Data for processing =>
....
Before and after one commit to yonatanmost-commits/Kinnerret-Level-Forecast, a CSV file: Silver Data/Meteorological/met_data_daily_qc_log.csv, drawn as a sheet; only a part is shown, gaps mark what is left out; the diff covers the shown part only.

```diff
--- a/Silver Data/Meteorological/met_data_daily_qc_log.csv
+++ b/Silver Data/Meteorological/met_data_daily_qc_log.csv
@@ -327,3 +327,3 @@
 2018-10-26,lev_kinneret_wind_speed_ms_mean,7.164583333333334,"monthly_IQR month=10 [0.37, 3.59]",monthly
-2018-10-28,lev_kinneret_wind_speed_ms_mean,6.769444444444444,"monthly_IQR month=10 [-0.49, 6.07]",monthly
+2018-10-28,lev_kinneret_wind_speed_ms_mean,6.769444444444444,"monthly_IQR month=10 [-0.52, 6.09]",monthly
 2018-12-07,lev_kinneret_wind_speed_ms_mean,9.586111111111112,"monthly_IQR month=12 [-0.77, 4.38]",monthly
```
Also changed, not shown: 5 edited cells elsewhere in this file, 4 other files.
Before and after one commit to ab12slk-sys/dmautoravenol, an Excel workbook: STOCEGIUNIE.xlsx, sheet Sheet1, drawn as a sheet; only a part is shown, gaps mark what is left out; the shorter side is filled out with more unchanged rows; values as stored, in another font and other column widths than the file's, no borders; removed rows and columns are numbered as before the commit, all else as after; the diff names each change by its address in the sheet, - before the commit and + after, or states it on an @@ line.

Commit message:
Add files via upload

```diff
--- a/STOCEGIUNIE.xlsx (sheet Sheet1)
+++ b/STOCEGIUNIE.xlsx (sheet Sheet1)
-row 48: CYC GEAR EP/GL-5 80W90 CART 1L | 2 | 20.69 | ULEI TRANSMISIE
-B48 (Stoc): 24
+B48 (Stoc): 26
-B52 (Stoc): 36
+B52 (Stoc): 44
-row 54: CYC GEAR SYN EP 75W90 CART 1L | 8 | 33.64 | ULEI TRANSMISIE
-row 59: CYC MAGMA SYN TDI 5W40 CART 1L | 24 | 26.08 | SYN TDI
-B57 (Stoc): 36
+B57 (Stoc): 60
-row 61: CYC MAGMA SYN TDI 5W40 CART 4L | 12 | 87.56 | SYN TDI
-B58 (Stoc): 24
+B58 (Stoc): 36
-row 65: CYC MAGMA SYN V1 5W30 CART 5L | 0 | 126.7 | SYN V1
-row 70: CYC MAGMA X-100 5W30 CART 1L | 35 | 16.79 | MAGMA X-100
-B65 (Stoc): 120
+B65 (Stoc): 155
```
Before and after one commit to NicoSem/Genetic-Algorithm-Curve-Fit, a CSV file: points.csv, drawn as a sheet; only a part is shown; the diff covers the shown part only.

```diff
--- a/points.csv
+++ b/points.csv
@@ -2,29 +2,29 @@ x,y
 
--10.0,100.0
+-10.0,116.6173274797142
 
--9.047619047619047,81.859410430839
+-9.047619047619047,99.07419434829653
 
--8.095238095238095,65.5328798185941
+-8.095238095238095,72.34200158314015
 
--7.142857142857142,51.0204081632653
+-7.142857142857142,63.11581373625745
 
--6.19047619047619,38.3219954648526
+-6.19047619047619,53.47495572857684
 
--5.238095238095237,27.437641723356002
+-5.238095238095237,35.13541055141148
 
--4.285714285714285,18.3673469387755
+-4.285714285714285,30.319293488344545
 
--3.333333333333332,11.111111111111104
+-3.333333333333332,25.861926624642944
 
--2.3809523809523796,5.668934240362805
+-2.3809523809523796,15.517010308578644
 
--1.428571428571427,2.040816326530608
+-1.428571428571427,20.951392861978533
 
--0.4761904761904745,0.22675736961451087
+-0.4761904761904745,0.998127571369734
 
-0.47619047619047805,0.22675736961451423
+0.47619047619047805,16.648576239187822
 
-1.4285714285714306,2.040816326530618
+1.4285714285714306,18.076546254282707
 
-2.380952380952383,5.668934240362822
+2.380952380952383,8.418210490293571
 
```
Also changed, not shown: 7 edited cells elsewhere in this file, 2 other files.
....
Where "points" occurs in a line of the data above, count that line. Give the final count and no other words.

Output => 3